The British amateur military tradition of raising auxiliary forces for home defence long preceded the establishment of a standing army. This was a model that was widely emulated in British colonies. This volume of essays seeks to examine the role of citizen soldiers in Britain and its empire during the Victorian period.

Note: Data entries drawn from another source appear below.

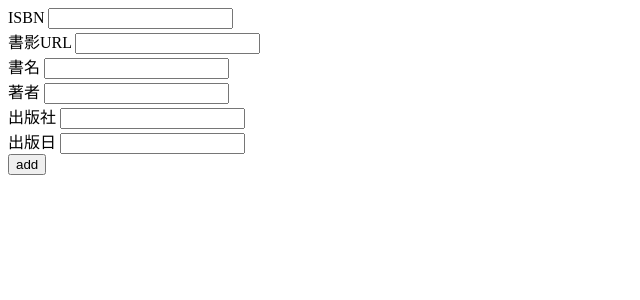
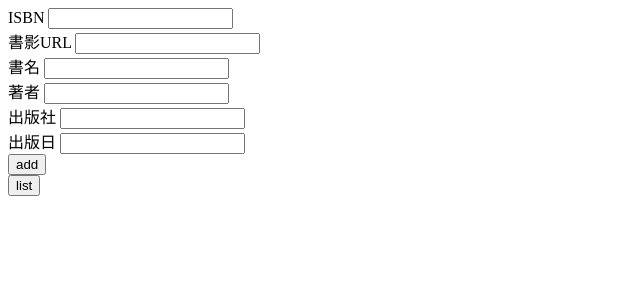
Before and after one commit to vsnmoriyama/BookShelf, a Django app: page /addBooks/ in a window 1280 px wide. Shown: the top 300 px of the page, without its empty margins (0-640 px from the left). Run offline with Django 3.2, Linux system fonts and the light colour scheme.

```diff
--- a/BookShelf/addBooks/templates/addBooks/addBooks.html
+++ b/BookShelf/addBooks/templates/addBooks/addBooks.html
@@ -23,5 +23,6 @@
     <label>{{ form.pubdate.label }} {{ form.pubdate }}</label><br>
     <input type="submit" value="add">
 </form>
+<a href="{% url 'booklist' %}"><button>list</button></a><br>
 </body>
 </html>
```
Also changed, not shown: BookShelf/db.sqlite3 (deleted).
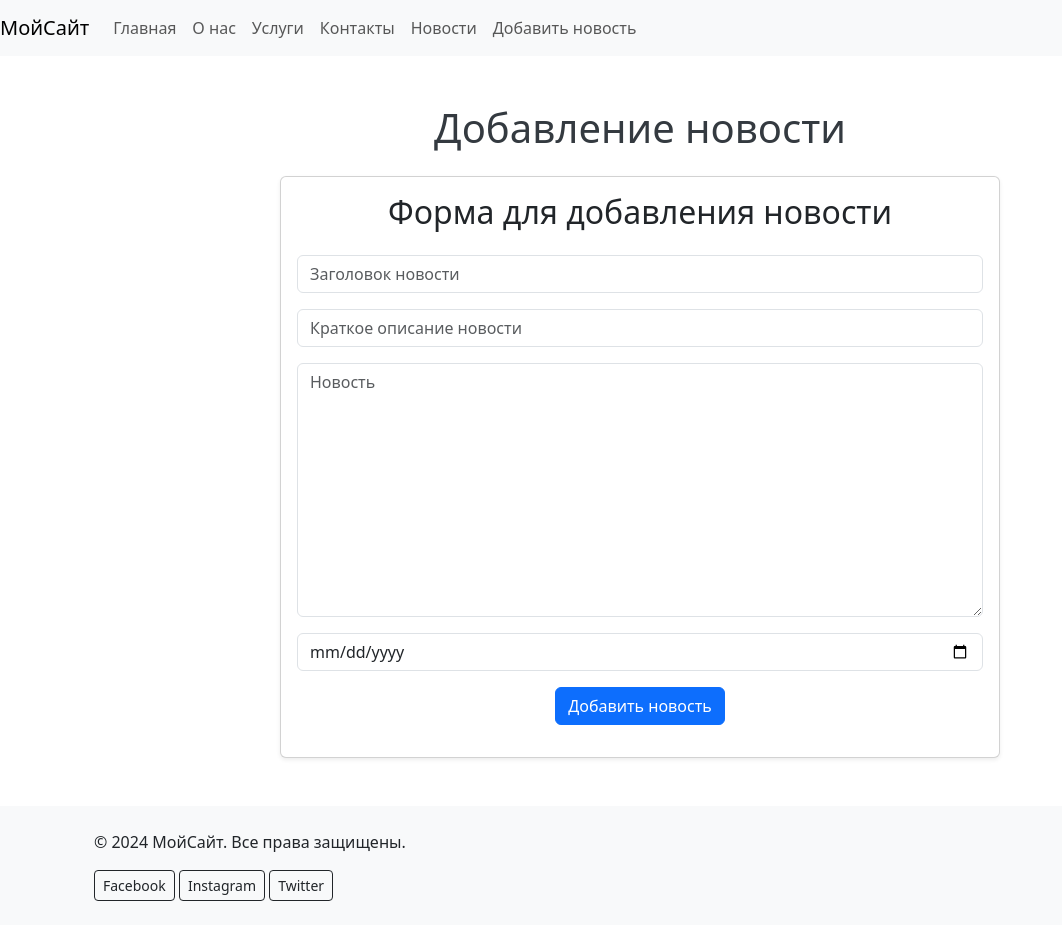
After one commit to statelinecat/DJango_full, a Django app: page /news/create_news in a window 1280 px wide. The commit adds this page. Shown: the whole page, without its empty margins (0-1062 px from the left). Run offline with Django 5.2, Linux system fonts and the light colour scheme.

Commit message:
add new script

```diff
--- a/zerocoder/main/templates/main/menu.html
+++ b/zerocoder/main/templates/main/menu.html
@@ -20,6 +20,9 @@
             <li class="nav-item">
                 <a class="nav-link" href="{% url 'news_home' %}">Новости</a>
             </li>
+            <li class="nav-item">
+                <a class="nav-link" href="{% url 'add_news' %}">Добавить новость</a>
+            </li>
         </ul>
     </div>
 </nav>
--- /dev/null
+++ b/zerocoder/news/forms.py
@@ -0,0 +1,14 @@
+from django import forms
+from .models import news_post
+from django.forms import ModelForm, TextInput, Textarea, DateInput
+
+class news_postForm(forms.ModelForm):
+    class Meta:
+        model = news_post
+        fields = ['title', 'short_description', 'text', 'pub_date']
+        widgets = {
+            'title': forms.TextInput(attrs={'class': 'form-control', 'placeholder': 'Заголовок новости'}),
+            'short_description': forms.TextInput(attrs={'class': 'form-control', 'placeholder': 'Краткое описание новости'}),
+            'text': forms.Textarea(attrs={'class': 'form-control', 'placeholder': 'Новость'}),
+            'pub_date': forms.DateInput(attrs={'class': 'form-control', 'type': 'date', 'placeholder':'Дата публикации'}),
+        }
--- /dev/null
+++ b/zerocoder/news/templates/news/add_news.html
@@ -0,0 +1,52 @@
+{% extends 'main/base.html' %}
+{% load static %}
+
+{% block title %}
+{% endblock %}
+
+{% block content %}
+<div class="container mt-5">
+    <h1 class="text-center mb-4">Добавление новости</h1>
+
+    <div class="row justify-content-center">
+        <div class="col-md-8">
+            <div class="card shadow-sm">
+                <div class="card-body">
+                    <h2 class="card-title text-center mb-4">Форма для добавления новости</h2>
+                    <form method="post">
+                        {% csrf_token %}
+                        <div class="form-group mb-3">
+                            <!--<label for="title">Заголовок новости</label>
+                            <input type="text" id="title" class="form-control" placeholder="Введите заголовок новости">-->
+                              {{ form.title }}
+                        </div>
+                        <div class="form-group mb-3">
+                            <!--<label for="description">Краткое описание</label>
+                            <input type="text" id="description" class="form-control" placeholder="Введите краткое описание">-->
+                          {{ form.short_description }}
+                        </div>
+                        <div class="form-group mb-3">
+                            <!--<label for="content">Содержание</label>
+                            <textarea id="content" class="form-control" rows="5" placeholder="Введите содержание новости"></textarea>-->
+                          {{ form.text }}
+                        </div>
+                        <div class="form-group mb-3">
+                            <!--<label for="date">Дата публикации</label>
+                            <input type="date" id="date" class="form-control">-->
+                          {{ form.pub_date }}
+                        </div>
+                        <!--<div class="form-group mb-4">
+                            <label for="time">Время публикации</label>
+                            <input type="time" id="time" class="form-control">
+                        </div>-->
+                        <div class="text-center">
+                            <button type="submit" class="btn btn-primary">Добавить новость</button>
+                        </div>
+                    </form>
+                  <p>{{ error }}</p>
+                </div>
+            </div>
+        </div>
+    </div>
+</div>
+{% endblock %}
--- a/zerocoder/news/urls.py
+++ b/zerocoder/news/urls.py
@@ -2,5 +2,7 @@ from django.urls import path
 from . import views
 
 urlpatterns = [
-	path('', views.home, name='news_home')
+	path('', views.home, name='news_home'),
+	path('<int:id>/', views.news_detail, name='news_detail'),
+	path('create_news', views.create_news, name='add_news'),
 ]
--- a/zerocoder/news/views.py
+++ b/zerocoder/news/views.py
@@ -1,6 +1,24 @@
-from django.shortcuts import render
+from django.shortcuts import render, get_object_or_404, redirect
+from .forms import news_postForm
 from .models import news_post
+
 
 def home(request):
     news = news_post.objects.all()
     return render(request, "news/news.html", {"news": news})
+
+def news_detail(request, id):
+    news = get_object_or_404(news_post, id=id)
+    return render(request, 'news/news_detail.html', {'news': news})
+
+def create_news(request):
+    error = ""
+    if request.method == 'POST':
+        form = news_postForm(request.POST)
+        if form.is_valid():
+            form.save()
+            return redirect('news_home')
+        else:
+            error = "Форма заполнена неверно"
+    form = news_postForm()
+    return render(request, 'news/add_news.html', {'form': form, 'error': error})
```
Also changed, not shown: zerocoder/news/templates/news/news.html (+22 -13 lines), zerocoder/news/templates/news/news_detail.html (added, +11 -0 lines), zerocoder/__init__.py (added).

This series focuses on works which integrate analysis of military operations and combat into wider social and cultural analysis, and which examine warfare as more than a European phenomenon. It covers the period from the early modern era and its military revolution to the end of the twentieth century.